Naturally, our muscles become stiffer and weaker with age, so it’s important to counteract that as much as possible. “In general, people should stretch more as they age,” Cohen advises. “Muscles work more efficiently when they’re flexible, which increases your functional capacity.” As a result, you’ll be able to do more without feeling tired, he says.

Yoga is also a wonderful practice. “I’ve found that patients who consistently practice yoga exhibit more youthful movement patterns as they age,” Cohen notes. “They haven’t slowed down as much as their peers.”

As always, stretching before and after physical activity is important. Before sports or exercise, dynamic stretches can help warm up the muscles and may include things like lunges or torso twists, depending on the activity ahead. Afterward, slow static stretches will help you cool down and decrease the concentration of lactic acid, which causes soreness.

There are a few rules of thumb to keep in mind, Cohen says. When performing a stretch, be sure not to bounce; just relax and focus on your breathing. Don’t begin any exercise program without consulting a physician first (and yes, stretching is a form of exercise). And if any stretch causes a sharp pain, do not continue it.

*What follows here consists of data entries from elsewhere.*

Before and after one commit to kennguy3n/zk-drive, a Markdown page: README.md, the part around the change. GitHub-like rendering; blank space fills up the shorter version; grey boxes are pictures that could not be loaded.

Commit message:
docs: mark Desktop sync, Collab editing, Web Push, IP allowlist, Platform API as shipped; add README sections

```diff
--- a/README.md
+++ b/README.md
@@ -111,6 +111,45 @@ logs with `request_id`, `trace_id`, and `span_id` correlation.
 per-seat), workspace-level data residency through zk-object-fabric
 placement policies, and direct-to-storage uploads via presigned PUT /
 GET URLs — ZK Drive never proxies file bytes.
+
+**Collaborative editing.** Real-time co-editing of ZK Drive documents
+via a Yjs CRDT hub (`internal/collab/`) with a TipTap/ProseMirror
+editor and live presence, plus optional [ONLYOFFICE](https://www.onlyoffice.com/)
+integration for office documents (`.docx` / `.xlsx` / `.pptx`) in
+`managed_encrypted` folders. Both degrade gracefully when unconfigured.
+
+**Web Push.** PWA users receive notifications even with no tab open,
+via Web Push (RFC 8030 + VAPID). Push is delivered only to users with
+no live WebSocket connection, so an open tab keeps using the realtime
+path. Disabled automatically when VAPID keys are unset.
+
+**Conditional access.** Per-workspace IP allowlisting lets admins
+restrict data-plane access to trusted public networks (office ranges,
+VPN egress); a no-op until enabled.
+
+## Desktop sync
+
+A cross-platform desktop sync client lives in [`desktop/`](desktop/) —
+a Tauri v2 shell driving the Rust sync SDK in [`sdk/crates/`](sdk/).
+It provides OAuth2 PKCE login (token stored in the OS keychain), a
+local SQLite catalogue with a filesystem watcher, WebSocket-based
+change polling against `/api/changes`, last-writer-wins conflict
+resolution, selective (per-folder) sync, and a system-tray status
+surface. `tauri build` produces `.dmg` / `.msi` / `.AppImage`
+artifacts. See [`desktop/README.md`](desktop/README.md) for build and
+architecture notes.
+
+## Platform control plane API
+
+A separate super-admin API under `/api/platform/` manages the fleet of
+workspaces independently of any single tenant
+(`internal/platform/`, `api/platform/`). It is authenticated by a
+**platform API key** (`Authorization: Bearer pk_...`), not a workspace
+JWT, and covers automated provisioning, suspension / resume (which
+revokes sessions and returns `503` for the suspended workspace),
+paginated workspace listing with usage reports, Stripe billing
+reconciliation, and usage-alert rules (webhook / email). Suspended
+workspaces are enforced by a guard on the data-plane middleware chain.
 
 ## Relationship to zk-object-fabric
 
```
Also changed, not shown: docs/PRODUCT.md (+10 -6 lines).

Repeat these stretches two times for 30 seconds at least once a day:

Upper Trap Stretch

Retract your head back into a chin tuck. Place one hand behind your back and, using the other hand, gently pull your head to the side.

Posterior Capsule Stretch

Bring one arm across the body and hold with the other hand just above the elbow.

Seated Hamstring Stretch

While seated, rest your heel on the floor with your knee straight and gently lean forward until a stretch is felt behind your knee/thigh.

Child Pose Stretch

Start in a crawl position. Slowly lower your buttocks toward your feet until a stretch is felt along your back and/or buttocks.

Visit our website for more information about Physical and Rehabilitative Therapy at White Plains Hospital.